2. The Poetry Society of New York partnered up with the Parks Deparment to install The Typewriter Project: The Subconscious of the City, a wooden shack inviting anyone to contribute to a collaborative poem. The typewriter is outfitted with a 100-foot paper scroll and a equipped to transmit all submissions to a website, with the most recent post being: “mouthspine moonprow kitten bitten forwardness a kind of scent”.
3. Yayoi Kusama illustrates Hans Christian Andersen’s The Little Mermaid.
4. The highly realistic and detailed paintings of Casey Gray.
5. An exhibit of Fritz Scholder’s work was recently on display at the Phoenix Art Museum. Scholder was one of the first Native Americans to be recognized for his significant contributions as a contemporary artist (beginning in the late 1960s). His colorful and abstract pop art paintings challenged the cultural stereotypes surrounding American Indians.
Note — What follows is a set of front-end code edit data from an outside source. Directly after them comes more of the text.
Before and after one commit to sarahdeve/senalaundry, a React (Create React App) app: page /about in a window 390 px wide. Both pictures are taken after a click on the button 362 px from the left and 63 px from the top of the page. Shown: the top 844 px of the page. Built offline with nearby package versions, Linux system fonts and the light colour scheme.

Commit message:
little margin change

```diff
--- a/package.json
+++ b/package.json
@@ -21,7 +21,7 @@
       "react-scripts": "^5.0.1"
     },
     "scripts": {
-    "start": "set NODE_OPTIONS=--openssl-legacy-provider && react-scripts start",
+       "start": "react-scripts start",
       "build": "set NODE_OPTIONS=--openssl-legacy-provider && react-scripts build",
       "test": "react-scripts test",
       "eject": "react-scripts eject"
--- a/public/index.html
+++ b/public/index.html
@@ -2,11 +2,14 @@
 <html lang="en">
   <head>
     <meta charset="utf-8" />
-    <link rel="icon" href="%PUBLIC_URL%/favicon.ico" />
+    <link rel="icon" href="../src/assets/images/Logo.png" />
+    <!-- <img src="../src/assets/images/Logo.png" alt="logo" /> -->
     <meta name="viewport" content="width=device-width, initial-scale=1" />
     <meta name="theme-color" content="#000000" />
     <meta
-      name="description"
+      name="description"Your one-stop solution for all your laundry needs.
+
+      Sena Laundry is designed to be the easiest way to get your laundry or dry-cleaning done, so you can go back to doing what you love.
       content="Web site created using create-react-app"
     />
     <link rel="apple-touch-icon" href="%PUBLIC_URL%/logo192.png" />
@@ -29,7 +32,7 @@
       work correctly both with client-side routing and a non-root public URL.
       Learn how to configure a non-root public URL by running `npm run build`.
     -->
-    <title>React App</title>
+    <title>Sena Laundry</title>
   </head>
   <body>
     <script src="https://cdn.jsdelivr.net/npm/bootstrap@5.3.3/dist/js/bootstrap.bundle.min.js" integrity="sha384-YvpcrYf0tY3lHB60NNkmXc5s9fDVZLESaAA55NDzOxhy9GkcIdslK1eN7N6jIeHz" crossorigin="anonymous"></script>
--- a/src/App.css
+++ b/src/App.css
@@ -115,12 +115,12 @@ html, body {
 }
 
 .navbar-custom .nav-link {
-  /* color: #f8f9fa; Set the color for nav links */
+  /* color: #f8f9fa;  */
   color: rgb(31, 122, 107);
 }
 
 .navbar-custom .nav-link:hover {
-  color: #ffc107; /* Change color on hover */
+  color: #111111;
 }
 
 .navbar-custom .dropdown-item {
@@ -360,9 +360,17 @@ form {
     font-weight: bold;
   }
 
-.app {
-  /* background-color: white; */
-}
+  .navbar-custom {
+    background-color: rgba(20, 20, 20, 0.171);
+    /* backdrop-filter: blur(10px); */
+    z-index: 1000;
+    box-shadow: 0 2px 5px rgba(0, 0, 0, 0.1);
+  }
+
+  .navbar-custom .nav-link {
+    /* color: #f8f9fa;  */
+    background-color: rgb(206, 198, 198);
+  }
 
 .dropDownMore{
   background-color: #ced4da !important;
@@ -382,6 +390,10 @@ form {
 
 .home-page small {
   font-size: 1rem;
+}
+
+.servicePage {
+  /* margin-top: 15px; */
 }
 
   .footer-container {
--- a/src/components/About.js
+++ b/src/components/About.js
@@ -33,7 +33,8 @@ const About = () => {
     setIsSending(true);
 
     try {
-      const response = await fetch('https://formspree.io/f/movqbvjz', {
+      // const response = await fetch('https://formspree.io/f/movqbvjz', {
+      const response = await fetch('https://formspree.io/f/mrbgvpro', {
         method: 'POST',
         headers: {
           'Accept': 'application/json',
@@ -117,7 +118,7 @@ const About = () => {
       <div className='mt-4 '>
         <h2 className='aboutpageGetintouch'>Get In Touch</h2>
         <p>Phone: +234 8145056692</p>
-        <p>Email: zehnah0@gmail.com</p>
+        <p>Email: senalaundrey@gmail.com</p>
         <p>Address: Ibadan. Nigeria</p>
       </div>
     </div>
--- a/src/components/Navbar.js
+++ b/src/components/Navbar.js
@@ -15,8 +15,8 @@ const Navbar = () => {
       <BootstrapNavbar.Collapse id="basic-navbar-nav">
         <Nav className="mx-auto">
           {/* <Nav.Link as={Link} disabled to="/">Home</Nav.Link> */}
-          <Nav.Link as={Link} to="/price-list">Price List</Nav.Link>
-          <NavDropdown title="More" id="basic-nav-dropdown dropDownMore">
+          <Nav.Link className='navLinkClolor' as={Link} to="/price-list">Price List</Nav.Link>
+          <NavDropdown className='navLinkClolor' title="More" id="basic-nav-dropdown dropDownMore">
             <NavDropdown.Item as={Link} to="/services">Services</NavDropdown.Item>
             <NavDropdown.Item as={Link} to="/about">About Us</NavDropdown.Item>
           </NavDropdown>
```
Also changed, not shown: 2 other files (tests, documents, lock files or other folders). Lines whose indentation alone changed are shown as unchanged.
6. Using wire mesh and colorful rope, artist Raquel Rodrigo, is creating urban embroidered installations around the walls of Madrid.
7. If you go to Sigalit Landau’s portfolio website, you’ll find an entire page dedicated to salt. Sigalit has a love affair for the Dead Sea. In her piece, Salt Bride, a 19th century dress was weighted and submerged in the waters of the Dead Sea. Overtime, the salt crystallizes on the fibers of the dress.
8. A 36-foot long by 13-feet wide mosaic was recently discovered in Cyprus. This particular mosaic is the first of its kind found in Cyprus and depicts a 4-chariot race in great detail with the names of the racers and even some horses. There are even some bystanders, one holding a vessel of water and the other brandishing a whip.
9. Annie Vought has an obsession with handwriting and letter writing, which has blossomed into large-scale paper installations of intricately hand-cut letters.
10. Graviky Labs, an India-based research company, has developed a way to turn exhaust from cars into a line products for artists. The device known as Kaalink, is placed on a exhaust pipe to capture pollutants without comprising the vehicle’s performance. The soot is then stripped of its carcinogens yielding a purified, carbon-based pigment, which is then transformed into pens, spray paint and oil-based paints marketed as Air Ink.